Glocal Piano Project

Instead of skipping its upcoming edition, the Busoni Competition has developed an innovative way of holding this year’s preliminaries: The Glocal Piano Project, taking place in 23 cities worldwide. Steinway & Sons are providing excellent conditions for 98 young pianists seeking to qualify for the 2021 finals in Bolzano, Italy. 

The performances are open to a live audience (where possible due to Health Protection Regulations).The recordings of the auditions will be available online on various platforms with a 24-48 hour delay. Not only will the individual performances be judged by the international jury composed of seven members headed by Elmar Weingarten but also by an online audience that is invited to experience the Glocal Piano Project as one large online piano festival and is given its own, significant vote.

The recorded performances of all 100 participants will remain accessible until the final stages in August 2021. A selection of the selected finalists’ performance will also be broadcast by the Foundation’s media partners. By launching the Glocal Piano Project, the International Ferruccio Busoni Piano Competition emphasizes its strong belief in defending diversity, artistic individuality and freedom, an idea best summed by Ferruccio Busoni himself: “Music was born free; to win freedom is its destiny”.

For more information visit The Glocal Piano Project website. 

Fact file
DeadlineApr 2020
Finals25 Aug - 03 Sep 2021
WhereBolzano, Italy
Age groups16 to 30 years old
Competition prizes

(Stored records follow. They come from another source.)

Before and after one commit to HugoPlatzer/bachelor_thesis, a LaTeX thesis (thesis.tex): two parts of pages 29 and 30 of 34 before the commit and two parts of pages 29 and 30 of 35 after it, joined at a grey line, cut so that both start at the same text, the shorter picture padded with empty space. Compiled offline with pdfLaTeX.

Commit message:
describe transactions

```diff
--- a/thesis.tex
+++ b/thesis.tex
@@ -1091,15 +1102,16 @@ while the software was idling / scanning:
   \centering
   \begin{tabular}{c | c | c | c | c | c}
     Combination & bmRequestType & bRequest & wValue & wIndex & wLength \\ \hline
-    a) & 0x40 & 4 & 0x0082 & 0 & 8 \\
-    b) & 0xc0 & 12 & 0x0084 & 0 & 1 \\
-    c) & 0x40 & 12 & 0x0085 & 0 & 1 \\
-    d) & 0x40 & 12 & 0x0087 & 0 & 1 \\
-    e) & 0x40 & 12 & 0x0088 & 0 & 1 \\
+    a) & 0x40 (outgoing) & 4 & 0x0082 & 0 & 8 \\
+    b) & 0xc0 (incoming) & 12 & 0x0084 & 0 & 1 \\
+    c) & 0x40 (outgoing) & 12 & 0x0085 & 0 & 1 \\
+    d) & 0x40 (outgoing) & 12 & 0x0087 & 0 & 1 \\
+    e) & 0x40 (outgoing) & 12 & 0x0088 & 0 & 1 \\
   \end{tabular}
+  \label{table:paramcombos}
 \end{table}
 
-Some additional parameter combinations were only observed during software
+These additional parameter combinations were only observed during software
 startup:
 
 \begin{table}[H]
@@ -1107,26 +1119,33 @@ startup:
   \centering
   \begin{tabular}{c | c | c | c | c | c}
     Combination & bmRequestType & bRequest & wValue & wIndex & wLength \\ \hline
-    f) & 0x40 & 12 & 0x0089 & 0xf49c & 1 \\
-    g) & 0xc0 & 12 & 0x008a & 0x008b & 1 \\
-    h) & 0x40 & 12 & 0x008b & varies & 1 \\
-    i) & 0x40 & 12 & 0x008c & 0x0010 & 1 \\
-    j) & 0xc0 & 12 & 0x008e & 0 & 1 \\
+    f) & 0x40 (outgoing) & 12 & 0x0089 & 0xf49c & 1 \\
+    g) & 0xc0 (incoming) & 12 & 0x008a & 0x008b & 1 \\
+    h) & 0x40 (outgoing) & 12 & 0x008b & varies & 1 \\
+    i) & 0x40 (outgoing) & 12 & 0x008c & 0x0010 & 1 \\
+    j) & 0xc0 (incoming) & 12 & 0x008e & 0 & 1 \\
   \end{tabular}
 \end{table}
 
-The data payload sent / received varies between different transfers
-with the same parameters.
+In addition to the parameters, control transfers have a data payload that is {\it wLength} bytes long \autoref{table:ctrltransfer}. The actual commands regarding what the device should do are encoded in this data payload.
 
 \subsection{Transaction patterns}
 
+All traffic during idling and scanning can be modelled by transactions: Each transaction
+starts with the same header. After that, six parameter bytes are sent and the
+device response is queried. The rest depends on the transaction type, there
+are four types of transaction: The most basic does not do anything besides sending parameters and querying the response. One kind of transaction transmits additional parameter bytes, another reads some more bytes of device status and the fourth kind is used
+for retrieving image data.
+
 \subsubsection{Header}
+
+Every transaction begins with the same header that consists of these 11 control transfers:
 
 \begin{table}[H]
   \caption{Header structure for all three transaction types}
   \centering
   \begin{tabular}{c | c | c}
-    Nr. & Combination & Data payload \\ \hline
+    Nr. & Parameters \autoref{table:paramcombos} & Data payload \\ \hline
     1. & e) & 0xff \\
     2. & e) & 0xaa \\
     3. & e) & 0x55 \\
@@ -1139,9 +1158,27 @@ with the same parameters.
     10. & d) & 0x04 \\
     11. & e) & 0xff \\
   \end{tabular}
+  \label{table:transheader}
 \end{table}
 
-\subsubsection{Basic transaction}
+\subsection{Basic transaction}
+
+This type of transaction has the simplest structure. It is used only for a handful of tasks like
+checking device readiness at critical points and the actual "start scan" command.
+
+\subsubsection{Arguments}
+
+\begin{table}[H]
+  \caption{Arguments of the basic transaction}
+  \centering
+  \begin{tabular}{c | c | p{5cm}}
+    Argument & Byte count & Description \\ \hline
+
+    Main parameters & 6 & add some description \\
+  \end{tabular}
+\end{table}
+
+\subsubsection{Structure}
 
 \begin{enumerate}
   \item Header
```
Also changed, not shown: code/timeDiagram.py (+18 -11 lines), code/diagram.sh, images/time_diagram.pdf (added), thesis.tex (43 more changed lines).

1st prize: € 22,000; 2nd prize: € 10,000; 3rd prize: € 5,000; 4th prize: € 4,000; 5th prize: € 3,000; 6th prize: € 2,500
Special prizes: the competition arranges various prize winner concerts in the 2 years following the competition. 

Looking back at the competition in 2019

The Ferruccio Busoni International Piano Competition was launched on September 12th, 1949. It immediately captured the attention of the contemporary music scene, due in part to the presence of an extraordinary Honorary Committee, which included Claudio Arrau, Wilhelm Backhaus, Alfred Cortot, Walther Gieseking, Dinu Lipatti, Arthur Rubinstein and Arturo Benedetti Michelangeli, who made a considerable sum of money available for the second prize. From a one-off competition, it would soon become an indispensable annual event.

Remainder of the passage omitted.